> DESCRIPTION OF THE TASK:
Only lines containing "display" belong in the answer, each copied from the entries below.

====== TASK INPUTS

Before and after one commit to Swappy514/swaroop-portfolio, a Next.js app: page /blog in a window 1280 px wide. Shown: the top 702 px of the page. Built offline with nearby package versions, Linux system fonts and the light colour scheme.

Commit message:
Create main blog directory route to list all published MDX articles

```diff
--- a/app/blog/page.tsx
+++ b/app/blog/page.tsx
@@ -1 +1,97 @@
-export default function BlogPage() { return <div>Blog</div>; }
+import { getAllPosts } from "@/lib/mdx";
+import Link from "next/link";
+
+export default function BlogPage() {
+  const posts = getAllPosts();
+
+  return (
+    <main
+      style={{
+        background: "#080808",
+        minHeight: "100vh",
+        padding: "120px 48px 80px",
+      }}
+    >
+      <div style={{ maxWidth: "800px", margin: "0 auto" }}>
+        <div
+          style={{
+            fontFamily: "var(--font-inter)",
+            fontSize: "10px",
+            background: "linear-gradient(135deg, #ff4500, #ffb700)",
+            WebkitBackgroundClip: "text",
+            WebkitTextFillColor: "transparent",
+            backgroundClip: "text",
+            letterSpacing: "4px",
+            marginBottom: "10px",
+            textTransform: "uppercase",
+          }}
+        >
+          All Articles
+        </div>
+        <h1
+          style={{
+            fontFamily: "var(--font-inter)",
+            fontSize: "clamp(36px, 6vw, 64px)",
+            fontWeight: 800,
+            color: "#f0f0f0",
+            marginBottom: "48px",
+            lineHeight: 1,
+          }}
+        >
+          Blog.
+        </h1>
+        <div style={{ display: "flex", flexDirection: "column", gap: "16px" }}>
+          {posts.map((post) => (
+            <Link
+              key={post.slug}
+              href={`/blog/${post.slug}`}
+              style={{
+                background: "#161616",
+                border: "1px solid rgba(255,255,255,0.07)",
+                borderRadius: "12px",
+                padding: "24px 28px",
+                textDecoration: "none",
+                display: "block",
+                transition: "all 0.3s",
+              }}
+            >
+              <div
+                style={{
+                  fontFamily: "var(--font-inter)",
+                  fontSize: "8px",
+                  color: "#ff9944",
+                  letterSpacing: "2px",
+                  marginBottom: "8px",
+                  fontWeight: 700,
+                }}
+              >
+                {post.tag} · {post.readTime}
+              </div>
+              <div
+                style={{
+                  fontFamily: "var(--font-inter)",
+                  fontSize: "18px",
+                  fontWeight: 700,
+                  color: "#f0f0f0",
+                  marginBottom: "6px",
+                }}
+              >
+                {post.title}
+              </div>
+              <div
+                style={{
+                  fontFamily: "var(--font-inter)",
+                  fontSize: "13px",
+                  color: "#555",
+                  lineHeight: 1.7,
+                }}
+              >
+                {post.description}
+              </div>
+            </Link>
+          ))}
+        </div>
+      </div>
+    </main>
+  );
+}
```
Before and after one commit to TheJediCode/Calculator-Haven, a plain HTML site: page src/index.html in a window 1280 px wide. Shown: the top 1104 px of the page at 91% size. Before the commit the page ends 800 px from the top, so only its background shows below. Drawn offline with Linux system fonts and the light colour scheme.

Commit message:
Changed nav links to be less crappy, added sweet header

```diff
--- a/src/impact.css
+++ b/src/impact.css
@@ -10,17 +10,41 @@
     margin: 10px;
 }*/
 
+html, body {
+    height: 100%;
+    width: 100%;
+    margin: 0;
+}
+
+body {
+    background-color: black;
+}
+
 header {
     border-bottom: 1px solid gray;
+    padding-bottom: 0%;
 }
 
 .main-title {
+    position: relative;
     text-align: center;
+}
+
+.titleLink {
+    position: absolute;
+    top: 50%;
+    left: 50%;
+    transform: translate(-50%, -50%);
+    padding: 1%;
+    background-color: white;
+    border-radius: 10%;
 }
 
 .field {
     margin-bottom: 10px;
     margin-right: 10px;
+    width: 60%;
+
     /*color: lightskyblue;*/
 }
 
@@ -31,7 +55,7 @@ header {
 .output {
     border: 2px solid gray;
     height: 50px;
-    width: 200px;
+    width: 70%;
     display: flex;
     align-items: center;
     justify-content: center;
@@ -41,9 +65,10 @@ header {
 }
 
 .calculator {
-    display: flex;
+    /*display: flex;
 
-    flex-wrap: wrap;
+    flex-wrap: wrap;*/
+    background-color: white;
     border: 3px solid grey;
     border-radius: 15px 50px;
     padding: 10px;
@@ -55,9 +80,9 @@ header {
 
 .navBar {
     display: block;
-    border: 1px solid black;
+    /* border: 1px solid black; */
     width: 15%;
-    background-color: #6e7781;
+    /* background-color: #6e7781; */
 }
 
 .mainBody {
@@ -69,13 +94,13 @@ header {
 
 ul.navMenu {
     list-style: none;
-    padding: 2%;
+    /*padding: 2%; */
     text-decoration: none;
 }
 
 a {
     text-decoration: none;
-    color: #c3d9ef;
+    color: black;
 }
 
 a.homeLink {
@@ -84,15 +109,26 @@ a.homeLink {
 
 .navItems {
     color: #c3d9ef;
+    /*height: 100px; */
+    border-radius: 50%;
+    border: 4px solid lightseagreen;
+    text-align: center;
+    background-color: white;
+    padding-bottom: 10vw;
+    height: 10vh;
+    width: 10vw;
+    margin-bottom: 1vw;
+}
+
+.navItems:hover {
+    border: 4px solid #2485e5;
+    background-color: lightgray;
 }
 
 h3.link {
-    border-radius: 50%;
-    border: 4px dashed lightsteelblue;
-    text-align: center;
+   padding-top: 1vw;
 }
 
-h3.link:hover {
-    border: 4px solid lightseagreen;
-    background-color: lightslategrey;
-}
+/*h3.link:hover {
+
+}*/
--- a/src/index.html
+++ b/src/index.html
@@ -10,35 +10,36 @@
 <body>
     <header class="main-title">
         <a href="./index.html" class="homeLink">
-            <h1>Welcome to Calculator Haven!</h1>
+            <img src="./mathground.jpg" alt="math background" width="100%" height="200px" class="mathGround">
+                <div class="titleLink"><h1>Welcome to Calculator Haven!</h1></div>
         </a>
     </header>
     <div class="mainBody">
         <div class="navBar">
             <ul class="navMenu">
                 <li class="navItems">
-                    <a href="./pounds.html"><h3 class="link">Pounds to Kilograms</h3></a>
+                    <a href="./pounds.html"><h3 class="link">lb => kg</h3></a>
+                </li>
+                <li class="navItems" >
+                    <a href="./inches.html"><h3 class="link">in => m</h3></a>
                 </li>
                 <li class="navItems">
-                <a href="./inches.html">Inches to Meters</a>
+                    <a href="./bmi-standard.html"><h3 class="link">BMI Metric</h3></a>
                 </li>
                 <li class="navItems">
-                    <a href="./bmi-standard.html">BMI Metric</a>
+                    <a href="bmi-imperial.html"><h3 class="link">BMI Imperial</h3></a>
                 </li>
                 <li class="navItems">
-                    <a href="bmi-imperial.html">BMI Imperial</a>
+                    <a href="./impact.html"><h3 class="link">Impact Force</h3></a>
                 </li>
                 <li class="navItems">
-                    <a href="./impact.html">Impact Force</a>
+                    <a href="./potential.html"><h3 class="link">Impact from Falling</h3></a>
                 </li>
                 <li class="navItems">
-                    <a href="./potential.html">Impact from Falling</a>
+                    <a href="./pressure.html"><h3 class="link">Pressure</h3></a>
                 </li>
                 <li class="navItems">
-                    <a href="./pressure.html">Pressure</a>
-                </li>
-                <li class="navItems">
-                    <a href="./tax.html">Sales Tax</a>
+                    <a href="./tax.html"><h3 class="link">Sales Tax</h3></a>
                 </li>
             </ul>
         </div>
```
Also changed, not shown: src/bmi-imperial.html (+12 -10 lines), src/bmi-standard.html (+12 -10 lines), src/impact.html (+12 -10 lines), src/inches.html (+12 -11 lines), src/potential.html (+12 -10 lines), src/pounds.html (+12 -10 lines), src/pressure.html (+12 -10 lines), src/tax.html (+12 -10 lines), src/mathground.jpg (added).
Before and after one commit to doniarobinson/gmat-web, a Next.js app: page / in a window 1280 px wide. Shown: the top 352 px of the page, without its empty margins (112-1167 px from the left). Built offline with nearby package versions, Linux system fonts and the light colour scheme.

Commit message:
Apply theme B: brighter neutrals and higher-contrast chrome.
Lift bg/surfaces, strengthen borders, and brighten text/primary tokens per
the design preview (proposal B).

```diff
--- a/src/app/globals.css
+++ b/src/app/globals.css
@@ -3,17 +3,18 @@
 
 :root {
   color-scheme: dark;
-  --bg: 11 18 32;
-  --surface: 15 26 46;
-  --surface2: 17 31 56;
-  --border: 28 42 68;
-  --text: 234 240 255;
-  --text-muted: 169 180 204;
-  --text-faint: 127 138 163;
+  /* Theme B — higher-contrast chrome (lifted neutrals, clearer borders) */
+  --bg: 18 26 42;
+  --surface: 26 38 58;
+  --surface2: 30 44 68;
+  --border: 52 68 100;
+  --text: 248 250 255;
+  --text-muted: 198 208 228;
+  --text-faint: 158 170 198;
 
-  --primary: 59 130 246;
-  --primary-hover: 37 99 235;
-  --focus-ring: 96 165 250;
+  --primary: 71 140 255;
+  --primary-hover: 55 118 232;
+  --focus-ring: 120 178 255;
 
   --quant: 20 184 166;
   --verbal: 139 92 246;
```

============

> ANSWER TO THIS PROBLEM:
+        <div style={{ display: "flex", flexDirection: "column", gap: "16px" }}>
+                display: "block",
     display: flex;
-    display: flex;
+    /*display: flex;
     display: block;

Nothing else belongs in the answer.